== Excerpted data ==
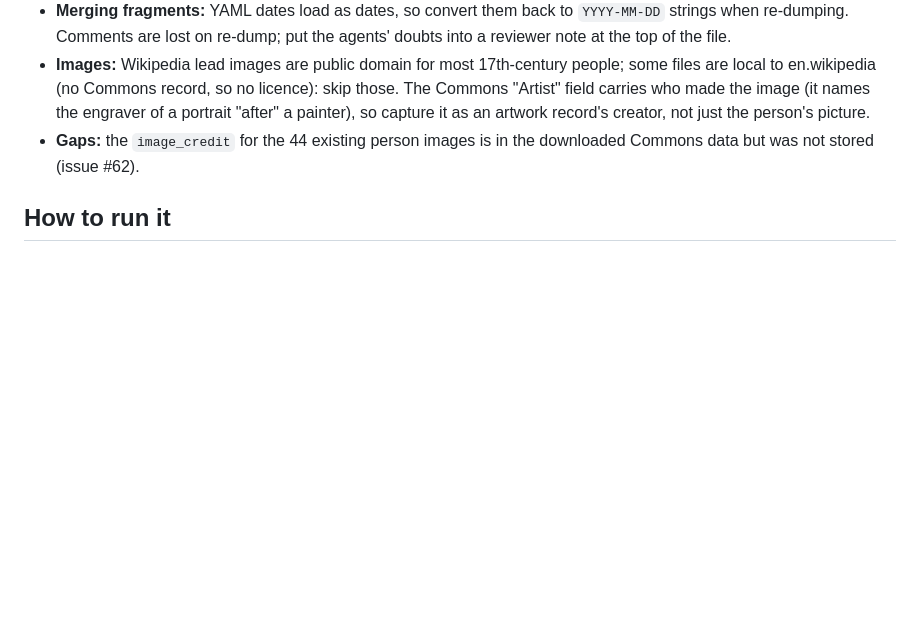
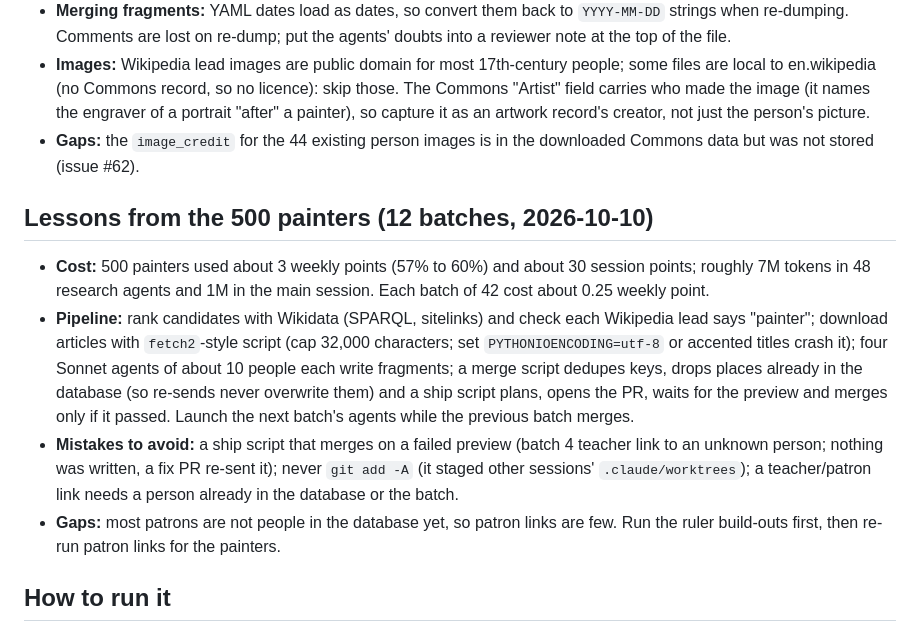
Before and after one commit to schmittyideas/history, a Markdown page: docs/BUILDOUT.md, the part around the change. Rendered like a GitHub page; blank space fills up the shorter version.

Commit message:
Docs: 500 painters done; lessons from the run
Co-Authored-By: Claude Sonnet 5.5 <noreply@anthropic.com>

```diff
--- a/docs/BUILDOUT.md
+++ b/docs/BUILDOUT.md
@@ -87,6 +87,13 @@ When #15 is merged: note the tokens used and, if readable, how much the weekly %
 - **Images:** Wikipedia lead images are public domain for most 17th-century people; some files are local to en.wikipedia (no Commons record, so no licence): skip those. The Commons "Artist" field carries who made the image (it names the engraver of a portrait "after" a painter), so capture it as an artwork record's creator, not just the person's picture.
 - **Gaps:** the `image_credit` for the 44 existing person images is in the downloaded Commons data but was not stored (issue #62).
 
+## Lessons from the 500 painters (12 batches, 2026-10-10)
+
+- **Cost:** 500 painters used about 3 weekly points (57% to 60%) and about 30 session points; roughly 7M tokens in 48 research agents and 1M in the main session. Each batch of 42 cost about 0.25 weekly point.
+- **Pipeline:** rank candidates with Wikidata (SPARQL, sitelinks) and check each Wikipedia lead says "painter"; download articles with `fetch2`-style script (cap 32,000 characters; set `PYTHONIOENCODING=utf-8` or accented titles crash it); four Sonnet agents of about 10 people each write fragments; a merge script dedupes keys, drops places already in the database (so re-sends never overwrite them) and a ship script plans, opens the PR, waits for the preview and merges only if it passed. Launch the next batch's agents while the previous batch merges.
+- **Mistakes to avoid:** a ship script that merges on a failed preview (batch 4 teacher link to an unknown person; nothing was written, a fix PR re-sent it); never `git add -A` (it staged other sessions' `.claude/worktrees`); a teacher/patron link needs a person already in the database or the batch.
+- **Gaps:** most patrons are not people in the database yet, so patron links are few. Run the ruler build-outs first, then re-run patron links for the painters.
+
 ## How to run it
 
 - **One build-out at a time** is the simplest. If the session can start parallel cloud sessions, at most two at once, each on its own issue, own branches and own intake files (see CLAUDE.md, Running in parallel).
```
Also changed, not shown: docs/BACKLOG.md (+6 -9 lines).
===
Your instructions. The data shown above must be printed again exactly, with no images included.

Output of the task.
Before and after one commit to schmittyideas/history, a Markdown page: docs/BUILDOUT.md, the part around the change. Rendered like a GitHub page; blank space fills up the shorter version.

Commit message:
Docs: 500 painters done; lessons from the run
Co-Authored-By: Claude Sonnet 5.5 <noreply@anthropic.com>

```diff
--- a/docs/BUILDOUT.md
+++ b/docs/BUILDOUT.md
@@ -87,6 +87,13 @@ When #15 is merged: note the tokens used and, if readable, how much the weekly %
 - **Images:** Wikipedia lead images are public domain for most 17th-century people; some files are local to en.wikipedia (no Commons record, so no licence): skip those. The Commons "Artist" field carries who made the image (it names the engraver of a portrait "after" a painter), so capture it as an artwork record's creator, not just the person's picture.
 - **Gaps:** the `image_credit` for the 44 existing person images is in the downloaded Commons data but was not stored (issue #62).
 
+## Lessons from the 500 painters (12 batches, 2026-10-10)
+
+- **Cost:** 500 painters used about 3 weekly points (57% to 60%) and about 30 session points; roughly 7M tokens in 48 research agents and 1M in the main session. Each batch of 42 cost about 0.25 weekly point.
+- **Pipeline:** rank candidates with Wikidata (SPARQL, sitelinks) and check each Wikipedia lead says "painter"; download articles with `fetch2`-style script (cap 32,000 characters; set `PYTHONIOENCODING=utf-8` or accented titles crash it); four Sonnet agents of about 10 people each write fragments; a merge script dedupes keys, drops places already in the database (so re-sends never overwrite them) and a ship script plans, opens the PR, waits for the preview and merges only if it passed. Launch the next batch's agents while the previous batch merges.
+- **Mistakes to avoid:** a ship script that merges on a failed preview (batch 4 teacher link to an unknown person; nothing was written, a fix PR re-sent it); never `git add -A` (it staged other sessions' `.claude/worktrees`); a teacher/patron link needs a person already in the database or the batch.
+- **Gaps:** most patrons are not people in the database yet, so patron links are few. Run the ruler build-outs first, then re-run patron links for the painters.
+
 ## How to run it
 
 - **One build-out at a time** is the simplest. If the session can start parallel cloud sessions, at most two at once, each on its own issue, own branches and own intake files (see CLAUDE.md, Running in parallel).
```
Also changed, not shown: docs/BACKLOG.md (+6 -9 lines).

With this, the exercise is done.